Do let me grieve. It’s been not even a week. Even if they were just clumps of cells to you, to me they were my babies that I had dozens of shots and needles poked through my uterus and celibacy and no baths and orders not to do any exercise at all and living my life on a day-to-day schedule because appointments are often last minute to make.

Don’t tell me to stop. This is a very big deal to me. A lot has happened to me in the past couple years, and this is the worst.

Do realize I’m doing a LOT better than I would if I didn’t have Cody. I know what I have that’s positive, and it’s because I DO see these things that I am not trying to drink myself to death or not eating or hysterically crying non-stop.

I’m telling you all these things so I don’t have to filter my feelings. I really, really don’t want to have to, but I will. I know y’all care or you wouldn’t be saying these things. I know you’re trying to be helpful, so I’m letting you know it actually makes me feel worse. I appreciate what you’re trying to do, but it’s not working. Just tell me you’re sorry. That’s all.
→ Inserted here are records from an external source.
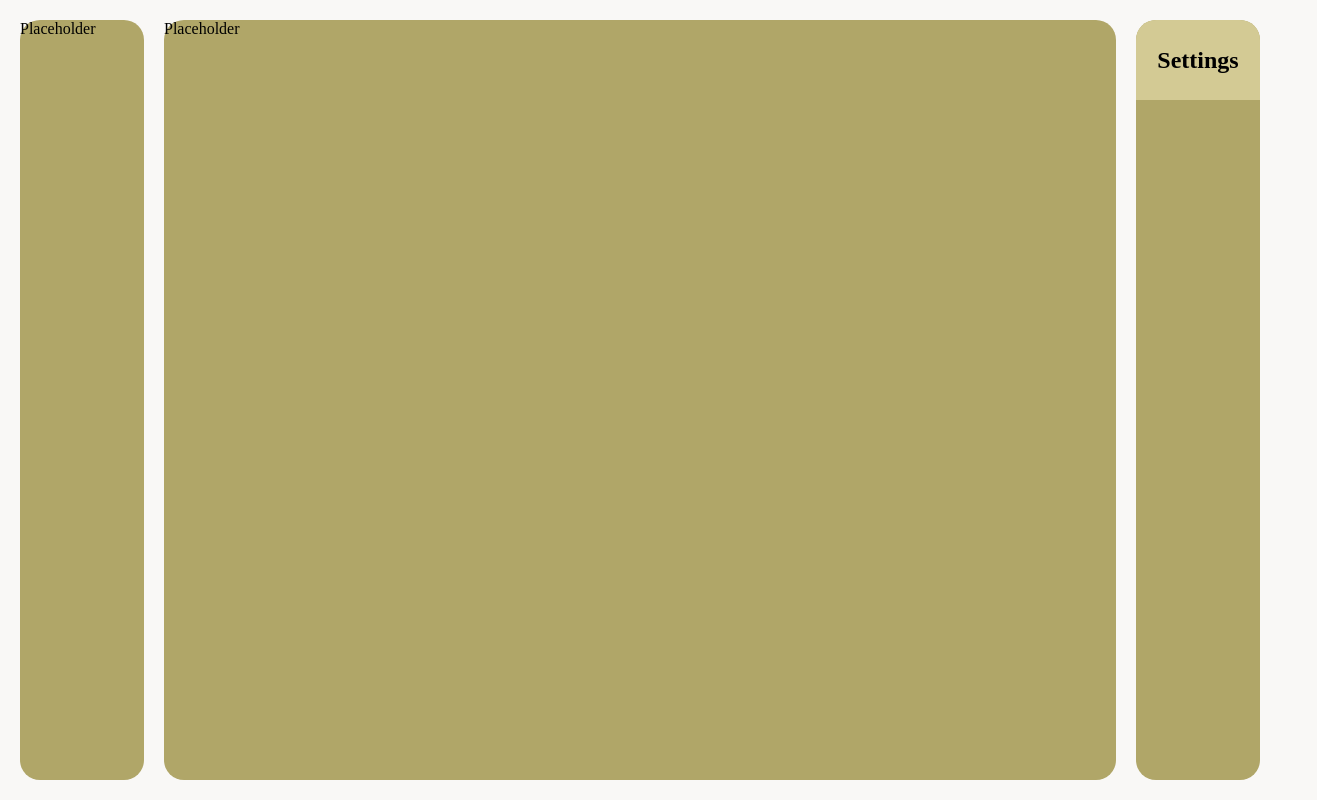
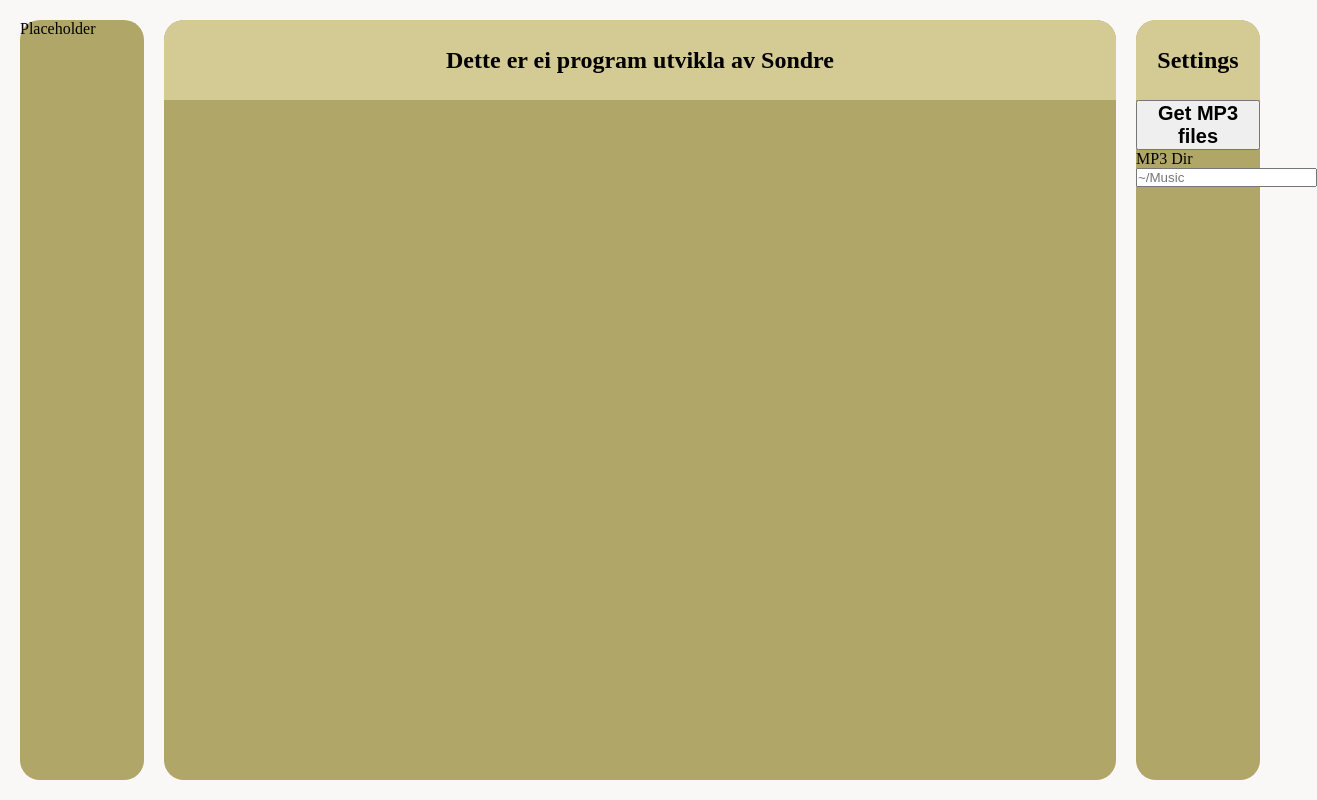
Before and after one commit to thesondre/playlistmanager, an Angular app: page / in a window 1280 px wide. Shown: the whole page, 1317 px wide, since content can reach past the window. Built offline with nearby package versions, Linux system fonts and the light colour scheme.

Commit message:
Working on getting api working, also generated mp3display component

```diff
--- a/src/app/apiservice.ts
+++ b/src/app/apiservice.ts
@@ -1,8 +1,15 @@
 import { Injectable } from '@angular/core';
+import { HttpClient } from '@angular/common/http';
 
 @Injectable({
   providedIn: 'root',
 })
 export class Apiservice {
-
+  constructor(private http:HttpClient){}
+  getMp3s(){
+    return this.http.get("http://localhost:8000/mp3")
+  }
+  getConfig() {
+    return this.http.get("http://'localhost:8000/config")
+  }
 }
--- a/src/app/app.html
+++ b/src/app/app.html
@@ -1,6 +1,6 @@
 <div class="gridContainer">
   <div class="gridItem">Placeholder</div>
-  <div class="gridItem" style="margin-left: 20px; margin-right: 20px;">Placeholder</div>
+  <app-mp3display class="gridItem" style="margin-left: 20px; margin-right: 20px;"></app-mp3display>
   <app-settings class="gridItem"></app-settings>
 </div>
 
--- a/src/app/app.ts
+++ b/src/app/app.ts
@@ -1,10 +1,11 @@
 import { Component, signal } from '@angular/core';
 import { RouterOutlet } from '@angular/router';
 import { Settings } from "./settings/settings";
+import { Mp3display } from "./mp3display/mp3display";
 
 @Component({
   selector: 'app-root',
-  imports: [RouterOutlet, Settings],
+  imports: [RouterOutlet, Settings, Mp3display],
   templateUrl: './app.html',
   styleUrl: './app.scss'
 })
--- /dev/null
+++ b/src/app/mp3display/mp3display.html
@@ -0,0 +1,2 @@
+<section class="bar"><h1>Dette er ei program utvikla av Sondre</h1></section>
+<section></section>
--- /dev/null
+++ b/src/app/mp3display/mp3display.scss
@@ -0,0 +1,8 @@
+.bar {
+    border-radius: 20px 20px 0 0;
+    height: 80px;
+    background-color: var(--secondary);
+    display: flex;
+    justify-content: center;
+    align-items: center;
+}
--- a/src/app/settings/settings.html
+++ b/src/app/settings/settings.html
@@ -1,2 +1,6 @@
 <section class="bar"><h1>Settings</h1></section>
-<section></section>
+<section>
+    <Button (click)="getMp3()"><h1>Get MP3 files</h1></Button>
+    <label for="">MP3 Dir</label>
+    <input type="text" placeholder="~/Music">
+</section>
--- a/src/app/settings/settings.ts
+++ b/src/app/settings/settings.ts
@@ -1,4 +1,5 @@
 import { Component } from '@angular/core';
+import { Apiservice } from '../apiservice';
 
 @Component({
   selector: 'app-settings',
@@ -7,5 +8,10 @@ import { Component } from '@angular/core';
   styleUrl: './settings.scss',
 })
 export class Settings {
-
+  constructor(private apiService:Apiservice) {}
+  getMp3(){
+    this.apiService.getConfig().subscribe((data:any)=> {
+      console.log(data)
+    });
+  }
 }
--- a/src/styles.scss
+++ b/src/styles.scss
@@ -1,4 +1,5 @@
 /* You can add global styles to this file, and also import other style files */
+//https://www.realtimecolors.com/?colors=080706-f9f8f6-b0a668-d3ca94-d3c671&fonts=Inter-Inter
 /*$themes: (
  light: (
    text: #080706,
```
Also changed, not shown: src/app/mp3display/mp3display.ts (added, +11 -0 lines), 1 other file (tests, documents, lock files or other folders).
2 Responses to “Stages of Grief”

  1. lulu Says:

    “I miss my friend, but she is the one who expects me to make her life my priority over my own.”

    and your life is not your priority over anyone else’s ?

  2. Aria Says:

    You misunderstand. I don’t expect my life to be anyone else’s priority. She did. She expected HER life to be MY priority. If it was of the utmost importance to her, then she expected it to be of the utmost importance to everyone else. I would never expect a grieving friend to set aside her grief to make my flavor-of-the-month be the most important thing in her life and get mad at her for crying instead for her lost babies.

Leave a Reply

Please log in using one of these methods to post your comment: Logo

You are commenting using your account. Log Out /  Change )

Google+ photo

You are commenting using your Google+ account. Log Out /  Change )

Twitter picture

You are commenting using your Twitter account. Log Out /  Change )

Facebook photo

You are commenting using your Facebook account. Log Out /  Change )


Connecting to %s